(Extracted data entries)
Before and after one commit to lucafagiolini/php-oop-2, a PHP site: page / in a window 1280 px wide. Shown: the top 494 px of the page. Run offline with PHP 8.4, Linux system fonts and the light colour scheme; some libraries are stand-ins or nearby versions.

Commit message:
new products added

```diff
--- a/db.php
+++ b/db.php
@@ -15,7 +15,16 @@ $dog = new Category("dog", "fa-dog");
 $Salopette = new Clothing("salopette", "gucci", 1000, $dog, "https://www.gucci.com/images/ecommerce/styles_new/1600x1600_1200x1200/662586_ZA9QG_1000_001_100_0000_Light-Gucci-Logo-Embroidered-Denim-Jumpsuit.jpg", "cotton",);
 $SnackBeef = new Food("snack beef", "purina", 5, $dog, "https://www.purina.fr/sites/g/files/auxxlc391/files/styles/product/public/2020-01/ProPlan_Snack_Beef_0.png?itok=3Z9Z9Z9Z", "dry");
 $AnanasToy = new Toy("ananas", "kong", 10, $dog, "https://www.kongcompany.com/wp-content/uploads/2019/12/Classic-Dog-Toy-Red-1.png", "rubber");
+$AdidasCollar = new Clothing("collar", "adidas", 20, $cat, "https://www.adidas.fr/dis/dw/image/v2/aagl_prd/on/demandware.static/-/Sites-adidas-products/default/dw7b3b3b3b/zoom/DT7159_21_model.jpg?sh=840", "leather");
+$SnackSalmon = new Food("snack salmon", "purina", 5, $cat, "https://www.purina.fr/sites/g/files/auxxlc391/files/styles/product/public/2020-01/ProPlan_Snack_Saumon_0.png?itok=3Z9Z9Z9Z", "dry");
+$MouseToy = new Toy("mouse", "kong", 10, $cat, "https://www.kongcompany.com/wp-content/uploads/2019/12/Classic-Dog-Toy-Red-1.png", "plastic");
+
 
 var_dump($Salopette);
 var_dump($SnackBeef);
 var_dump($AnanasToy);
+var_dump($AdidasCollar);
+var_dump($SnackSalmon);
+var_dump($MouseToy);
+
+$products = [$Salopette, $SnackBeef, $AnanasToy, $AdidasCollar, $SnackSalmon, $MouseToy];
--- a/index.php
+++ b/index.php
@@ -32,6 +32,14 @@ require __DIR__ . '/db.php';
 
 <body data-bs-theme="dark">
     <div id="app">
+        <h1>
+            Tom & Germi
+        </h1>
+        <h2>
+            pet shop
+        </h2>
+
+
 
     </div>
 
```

WORK TO COMPLETE | Would you copy every line of the entries in which "Salopette" appears?

SOLUTION TO THIS TASK |
 $Salopette = new Clothing("salopette", "gucci", 1000, $dog, "https://www.gucci.com/images/ecommerce/styles_new/1600x1600_1200x1200/662586_ZA9QG_1000_001_100_0000_Light-Gucci-Logo-Embroidered-Denim-Jumpsuit.jpg", "cotton",);
 var_dump($Salopette);
+$products = [$Salopette, $SnackBeef, $AnanasToy, $AdidasCollar, $SnackSalmon, $MouseToy];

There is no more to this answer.